▶ _TASK GOAL_:
Print all entries below exactly, without images.

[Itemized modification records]
********************
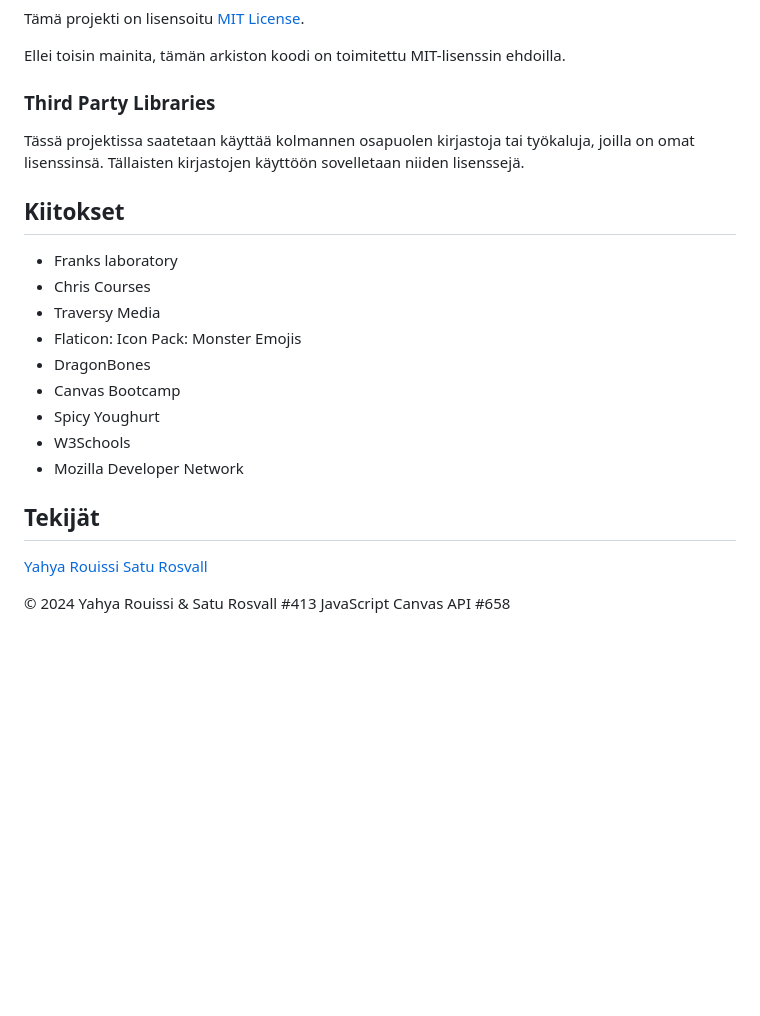
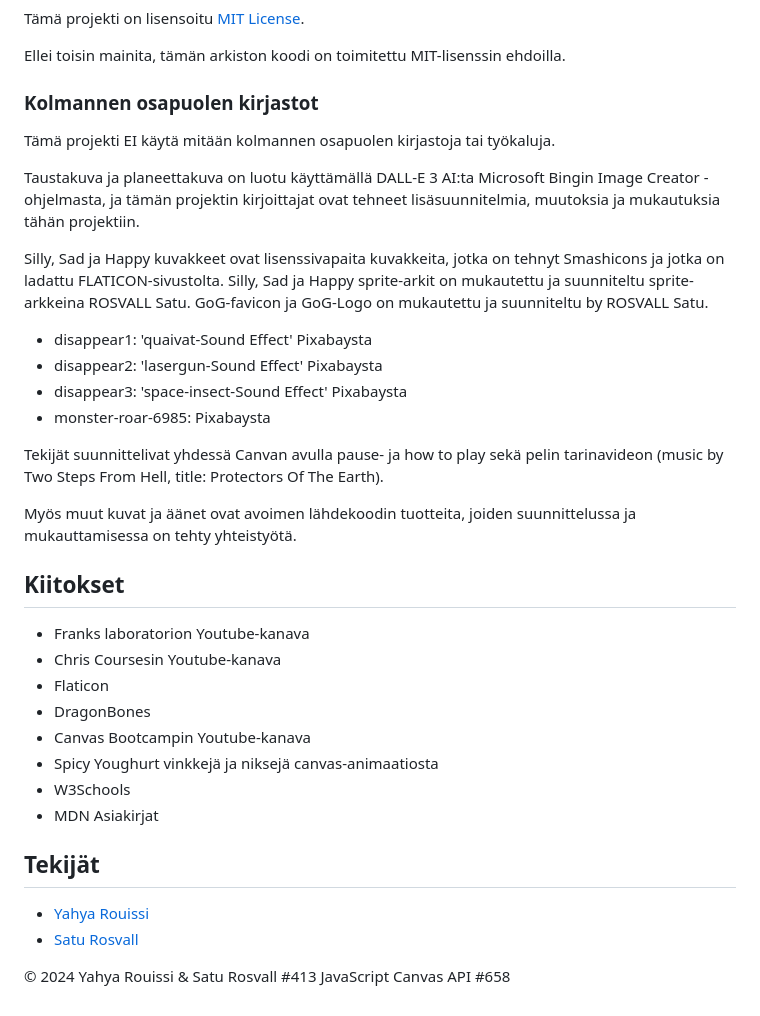
Before and after one commit to saturosvall/Canvas-API-ryhmatyo, a Markdown page: README.md, the part around the change. GitHub-like rendering; blank space fills up the shorter version.

Commit message:
Päivittää README tiedosto

```diff
--- a/README.md
+++ b/README.md
@@ -57,25 +57,39 @@ Tämä projekti on lisensoitu [MIT License](LISENSSI).
 
 Ellei toisin mainita, tämän arkiston koodi on toimitettu MIT-lisenssin ehdoilla.
 
-### Third Party Libraries
+### Kolmannen osapuolen kirjastot
 
-Tässä projektissa saatetaan käyttää kolmannen osapuolen kirjastoja tai työkaluja, joilla on omat lisenssinsä. Tällaisten kirjastojen käyttöön sovelletaan niiden lisenssejä.
+Tämä projekti EI käytä mitään kolmannen osapuolen kirjastoja tai työkaluja.
+
+Taustakuva ja planeettakuva on luotu käyttämällä DALL-E 3 AI:ta Microsoft Bingin Image Creator -ohjelmasta, ja tämän projektin kirjoittajat ovat tehneet lisäsuunnitelmia, muutoksia ja mukautuksia tähän projektiin.
+
+Silly, Sad ja Happy kuvakkeet ovat lisenssivapaita kuvakkeita, jotka on tehnyt Smashicons ja jotka on ladattu FLATICON-sivustolta.
+Silly, Sad ja Happy sprite-arkit on mukautettu ja suunniteltu sprite-arkkeina ROSVALL Satu.
+GoG-favicon ja GoG-Logo on mukautettu ja suunniteltu by ROSVALL Satu.
+
+- disappear1: 'quaivat-Sound Effect' Pixabaysta
+- disappear2: 'lasergun-Sound Effect' Pixabaysta
+- disappear3: 'space-insect-Sound Effect' Pixabaysta
+- monster-roar-6985: Pixabaysta
+
+Tekijät suunnittelivat yhdessä Canvan avulla pause- ja how to play sekä pelin tarinavideon (music by Two Steps From Hell, title: Protectors Of The Earth).
+
+Myös muut kuvat ja äänet ovat avoimen lähdekoodin tuotteita, joiden suunnittelussa ja mukauttamisessa on tehty yhteistyötä.
 
 ## Kiitokset
 
-- Franks laboratory
-- Chris Courses
-- Traversy Media
-- Flaticon: Icon Pack: Monster Emojis
+- Franks laboratorion Youtube-kanava
+- Chris Coursesin Youtube-kanava
+- Flaticon
 - DragonBones
-- Canvas Bootcamp
-- Spicy Youghurt
+- Canvas Bootcampin Youtube-kanava
+- Spicy Youghurt vinkkejä ja niksejä canvas-animaatiosta
 - W3Schools
-- Mozilla Developer Network
+- MDN Asiakirjat
 
 ## Tekijät
 
-[Yahya Rouissi](https://github.com/Yaro101)
-[Satu Rosvall](https://github.com/saturosvall)
+- [Yahya Rouissi](https://github.com/Yaro101)
+- [Satu Rosvall](https://github.com/saturosvall)
 
 &copy; 2024 Yahya Rouissi & Satu Rosvall #413 JavaScript Canvas API #658
```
********************
▶ _YOUR RESPONSE_:
Before and after one commit to saturosvall/Canvas-API-ryhmatyo, a Markdown page: README.md, the part around the change. GitHub-like rendering; blank space fills up the shorter version.

Commit message:
Päivittää README tiedosto

```diff
--- a/README.md
+++ b/README.md
@@ -57,25 +57,39 @@ Tämä projekti on lisensoitu [MIT License](LISENSSI).
 
 Ellei toisin mainita, tämän arkiston koodi on toimitettu MIT-lisenssin ehdoilla.
 
-### Third Party Libraries
+### Kolmannen osapuolen kirjastot
 
-Tässä projektissa saatetaan käyttää kolmannen osapuolen kirjastoja tai työkaluja, joilla on omat lisenssinsä. Tällaisten kirjastojen käyttöön sovelletaan niiden lisenssejä.
+Tämä projekti EI käytä mitään kolmannen osapuolen kirjastoja tai työkaluja.
+
+Taustakuva ja planeettakuva on luotu käyttämällä DALL-E 3 AI:ta Microsoft Bingin Image Creator -ohjelmasta, ja tämän projektin kirjoittajat ovat tehneet lisäsuunnitelmia, muutoksia ja mukautuksia tähän projektiin.
+
+Silly, Sad ja Happy kuvakkeet ovat lisenssivapaita kuvakkeita, jotka on tehnyt Smashicons ja jotka on ladattu FLATICON-sivustolta.
+Silly, Sad ja Happy sprite-arkit on mukautettu ja suunniteltu sprite-arkkeina ROSVALL Satu.
+GoG-favicon ja GoG-Logo on mukautettu ja suunniteltu by ROSVALL Satu.
+
+- disappear1: 'quaivat-Sound Effect' Pixabaysta
+- disappear2: 'lasergun-Sound Effect' Pixabaysta
+- disappear3: 'space-insect-Sound Effect' Pixabaysta
+- monster-roar-6985: Pixabaysta
+
+Tekijät suunnittelivat yhdessä Canvan avulla pause- ja how to play sekä pelin tarinavideon (music by Two Steps From Hell, title: Protectors Of The Earth).
+
+Myös muut kuvat ja äänet ovat avoimen lähdekoodin tuotteita, joiden suunnittelussa ja mukauttamisessa on tehty yhteistyötä.
 
 ## Kiitokset
 
-- Franks laboratory
-- Chris Courses
-- Traversy Media
-- Flaticon: Icon Pack: Monster Emojis
+- Franks laboratorion Youtube-kanava
+- Chris Coursesin Youtube-kanava
+- Flaticon
 - DragonBones
-- Canvas Bootcamp
-- Spicy Youghurt
+- Canvas Bootcampin Youtube-kanava
+- Spicy Youghurt vinkkejä ja niksejä canvas-animaatiosta
 - W3Schools
-- Mozilla Developer Network
+- MDN Asiakirjat
 
 ## Tekijät
 
-[Yahya Rouissi](https://github.com/Yaro101)
-[Satu Rosvall](https://github.com/saturosvall)
+- [Yahya Rouissi](https://github.com/Yaro101)
+- [Satu Rosvall](https://github.com/saturosvall)
 
 &copy; 2024 Yahya Rouissi & Satu Rosvall #413 JavaScript Canvas API #658
```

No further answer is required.